I adore fairy tales. My mom read them to me as a little kid, and I picked them up on my own as I learned to read for myself. One of my favorite classes I ever took in college was on fairy tales and myths, and I love finding new interpretations and versions that I’ve not run across before. The Emperor’s Nightingale and Other Feathery Tales by Jane Ray is an oh-so-fun collection of tales that all involve birds.
Many of the tales (tails?) are ones that I’m familiar with. I memorized “The Owl and the Pussycat” by Edward Lear in second grade and still have most of it memorized. It was such a fun poem and appealed to my silly nature, too. It was fun to reread it (again) and share it with the wee ones. There are twelve different stories in the book ranging from the familiar “Noah’s Ark” and less common “Jorinda and Joringel” (a Grimm Brothers fairy tale) to “The Jackdaw of Rheims” and “Mulungu Paints the Birds” that I’d never heard of before.

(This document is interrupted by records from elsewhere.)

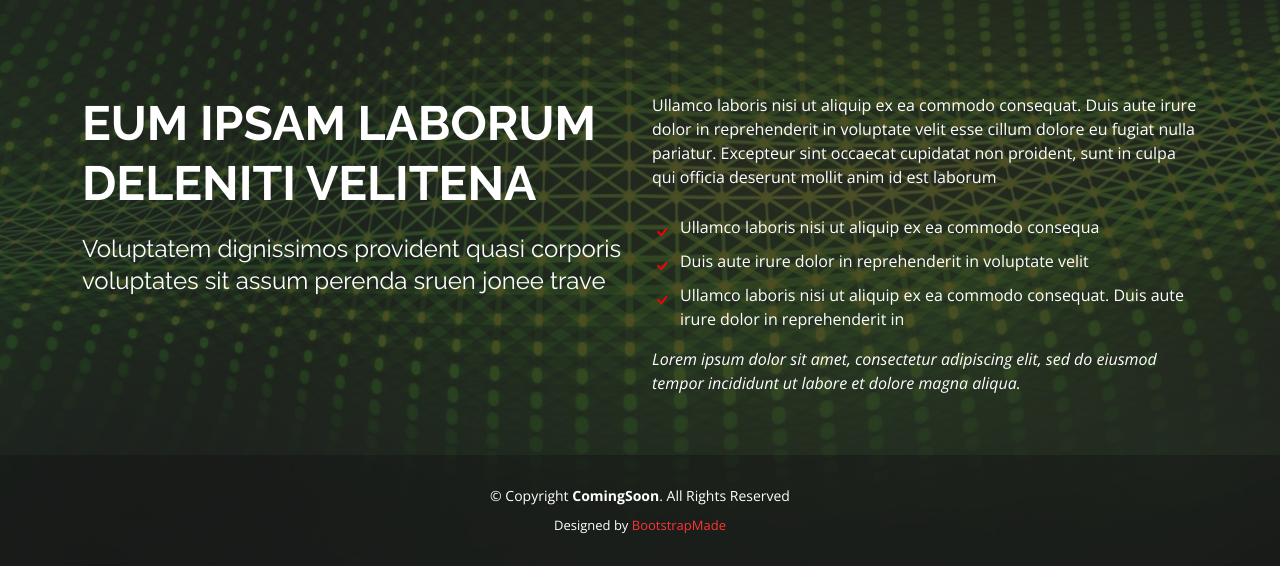
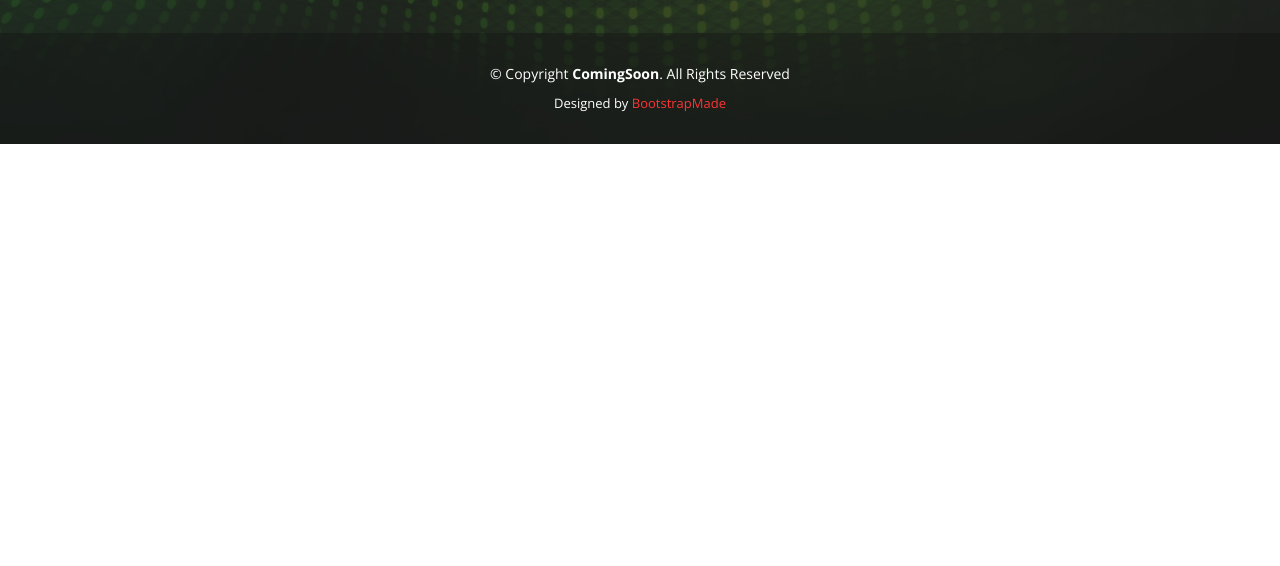
Before and after one commit to cjtporgyle/orgyletemp, a plain HTML site: page index.html in a window 1280 px wide. Shown: the part 797-1363 px from the top of the page. After the commit the page ends 941 px from the top, so only its background shows below. Drawn offline with nearby package versions, Linux system fonts and the light colour scheme; a script that the page names is missing.

Commit message:
Update index.html

```diff
--- a/index.html
+++ b/index.html
@@ -95,36 +95,6 @@
 
   <main id="main">
 
-    <!-- ======= About Us Section ======= -->
-    <section id="about" class="about">
-      <div class="container">
-
-        <div class="row content">
-          <div class="col-lg-6">
-            <h2>Eum ipsam laborum deleniti velitena</h2>
-            <h3>Voluptatem dignissimos provident quasi corporis voluptates sit assum perenda sruen jonee trave</h3>
-          </div>
-          <div class="col-lg-6 pt-4 pt-lg-0">
-            <p>
-              Ullamco laboris nisi ut aliquip ex ea commodo consequat. Duis aute irure dolor in reprehenderit in voluptate
-              velit esse cillum dolore eu fugiat nulla pariatur. Excepteur sint occaecat cupidatat non proident, sunt in
-              culpa qui officia deserunt mollit anim id est laborum
-            </p>
-            <ul>
-              <li><i class="bi bi-check"></i> Ullamco laboris nisi ut aliquip ex ea commodo consequa</li>
-              <li><i class="bi bi-check"></i> Duis aute irure dolor in reprehenderit in voluptate velit</li>
-              <li><i class="bi bi-check"></i> Ullamco laboris nisi ut aliquip ex ea commodo consequat. Duis aute irure dolor in reprehenderit in</li>
-            </ul>
-            <p class="fst-italic">
-              Lorem ipsum dolor sit amet, consectetur adipiscing elit, sed do eiusmod tempor incididunt ut labore et dolore
-              magna aliqua.
-            </p>
-          </div>
-        </div>
-
-      </div>
-    </section><!-- End About Us Section -->
-
   </main><!-- End #main -->
 
   <!-- ======= Footer ======= -->
```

Almost every story or poem has a quick introduction form Jane Ray that talks about why she chose that story and what about it appeals to her. I love having the perspective of the author that gives me something to look for outside my own view when reading, but it’s easy enough to skip over when sharing the quick stories with the wee ones.
She has also included gorgeous illustrations with each story that continue the fanciful vein of the book. They are adorable and bring to life each of the stories even more. My personal favorite was the jackdaw who was bathing in the lavender perfumed water meant for guests at the archbishop’s feast. The images help break up the large font text to make it easier for new readers to digest. Between that and the periodic colored backgrounds of the pages, the book is a delight to look at as well as read.
The mixture of stories is clever and intriguing. The only real issue I have with the book is that there are some editing issues. As you go from page to page, you are certain that you’ve accidentally skipped a page because the first word on the next page doesn’t always match with the last word on the previous page. I was surprised by how often sentences weren’t finished from one page to another and in one case a paragraph was repeated from the previous page before continuing the story. I found it somewhat annoying, but there wasn’t enough missing for me to not follow the stories. I can see it being more frustrating to younger readers who might not have the experience to fill in the missing words.
The stories are great, and I am sure that future editions will fix these minor editing errors to make it more pleasant for all to read.
Written by Michelle who goes back to her second grade days in Belgium where she loved talking about the land where the BONNGGGGG trees grow. See what else she remembers on her blog Honest & Truly! or follow along with her on Twitter where she is also @HonestAndTruly.